Okinawa zwischen Krieg und Frieden
Ein Besucher aus Vietnam:
"Okinawa bedeutet in Vietnam die Furcht selbst."
2019: On the Political Culture of Okinawa's Anti-Base Sit-In
Source: The Asia-Pacific Journal | Japan Focus Volume 17 | Issue 23 | Number 2 | Article ID 5330 | Dec 01, 2019
Mit freundlicher Erlaubnis von Japan Focus.
We’re Not So Good at Running ... But We Still Know How to Sit:
On The Political Culture of Okinawa’s Anti-Base Sit-In
C. Douglas Lummis
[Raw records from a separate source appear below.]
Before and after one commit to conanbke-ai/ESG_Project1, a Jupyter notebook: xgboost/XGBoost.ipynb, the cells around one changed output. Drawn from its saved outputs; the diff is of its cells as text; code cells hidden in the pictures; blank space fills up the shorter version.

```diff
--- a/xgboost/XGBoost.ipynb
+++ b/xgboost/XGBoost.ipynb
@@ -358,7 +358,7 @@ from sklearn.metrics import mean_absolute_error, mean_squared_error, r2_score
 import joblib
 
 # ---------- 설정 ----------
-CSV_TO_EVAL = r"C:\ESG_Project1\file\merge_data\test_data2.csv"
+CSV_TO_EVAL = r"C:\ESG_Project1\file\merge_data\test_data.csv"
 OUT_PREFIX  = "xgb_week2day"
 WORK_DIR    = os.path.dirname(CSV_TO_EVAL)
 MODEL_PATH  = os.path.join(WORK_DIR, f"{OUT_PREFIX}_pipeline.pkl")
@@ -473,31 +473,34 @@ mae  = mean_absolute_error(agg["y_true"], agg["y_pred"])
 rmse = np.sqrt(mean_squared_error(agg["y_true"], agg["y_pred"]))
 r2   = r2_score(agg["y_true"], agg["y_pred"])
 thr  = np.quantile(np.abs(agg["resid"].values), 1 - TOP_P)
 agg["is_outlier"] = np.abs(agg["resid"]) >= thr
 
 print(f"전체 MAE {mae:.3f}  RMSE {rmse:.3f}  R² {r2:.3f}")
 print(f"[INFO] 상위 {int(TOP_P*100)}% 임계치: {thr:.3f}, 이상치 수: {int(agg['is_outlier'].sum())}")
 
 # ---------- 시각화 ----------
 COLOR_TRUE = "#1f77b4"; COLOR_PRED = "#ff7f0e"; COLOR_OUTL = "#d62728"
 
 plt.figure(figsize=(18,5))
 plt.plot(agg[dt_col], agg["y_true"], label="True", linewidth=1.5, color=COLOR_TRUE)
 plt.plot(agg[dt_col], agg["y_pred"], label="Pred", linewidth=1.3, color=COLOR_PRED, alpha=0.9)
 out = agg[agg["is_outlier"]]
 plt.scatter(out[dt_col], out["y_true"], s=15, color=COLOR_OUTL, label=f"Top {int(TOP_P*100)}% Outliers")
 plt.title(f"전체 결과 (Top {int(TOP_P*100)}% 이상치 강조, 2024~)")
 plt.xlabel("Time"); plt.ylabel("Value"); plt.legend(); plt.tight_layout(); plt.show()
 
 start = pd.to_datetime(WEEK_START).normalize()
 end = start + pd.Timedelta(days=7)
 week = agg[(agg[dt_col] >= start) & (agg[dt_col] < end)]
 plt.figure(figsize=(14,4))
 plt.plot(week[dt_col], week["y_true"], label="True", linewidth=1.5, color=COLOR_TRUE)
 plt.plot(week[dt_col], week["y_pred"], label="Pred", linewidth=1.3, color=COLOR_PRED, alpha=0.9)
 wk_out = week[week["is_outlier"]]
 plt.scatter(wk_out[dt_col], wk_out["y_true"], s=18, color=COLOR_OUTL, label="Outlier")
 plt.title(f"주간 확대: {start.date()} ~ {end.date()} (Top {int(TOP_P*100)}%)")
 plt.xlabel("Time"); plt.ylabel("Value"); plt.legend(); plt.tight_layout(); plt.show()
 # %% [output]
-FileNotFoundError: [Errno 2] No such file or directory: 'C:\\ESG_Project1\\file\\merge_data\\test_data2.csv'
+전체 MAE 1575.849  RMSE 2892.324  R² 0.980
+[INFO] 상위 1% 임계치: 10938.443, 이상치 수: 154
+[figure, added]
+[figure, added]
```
"... Awa, Okinawa. We had spent the morning milling around in the crosswalk at the gate to Ryukyu Cement’s docking area, trying to block, or at least to slow down, the long parade of dump trucks carrying dirt into the site. Once in the site the trucks dump their dirt on the ground, where it is shoveled onto a huge conveyer belt that delivers it to a waiting ship. When filled, the ship will carry it around to the other side of Okinawa Island and pour it into the sea off Cape Henoko, where the Japanese Government is preparing to build a new super airbase for the US Marines on reclaimed Land. Okinawans opposed to this project carry out daily sit-ins and mill-ins at various points of entry, where the action can be effective, and also use sea kayaks to obstruct operations at the construction site itself. (Today as I write this (11 October, 2019), the sit-in at Henoko’s Camp Schwab, where the airstrip is to be built, is in its 1845th day.)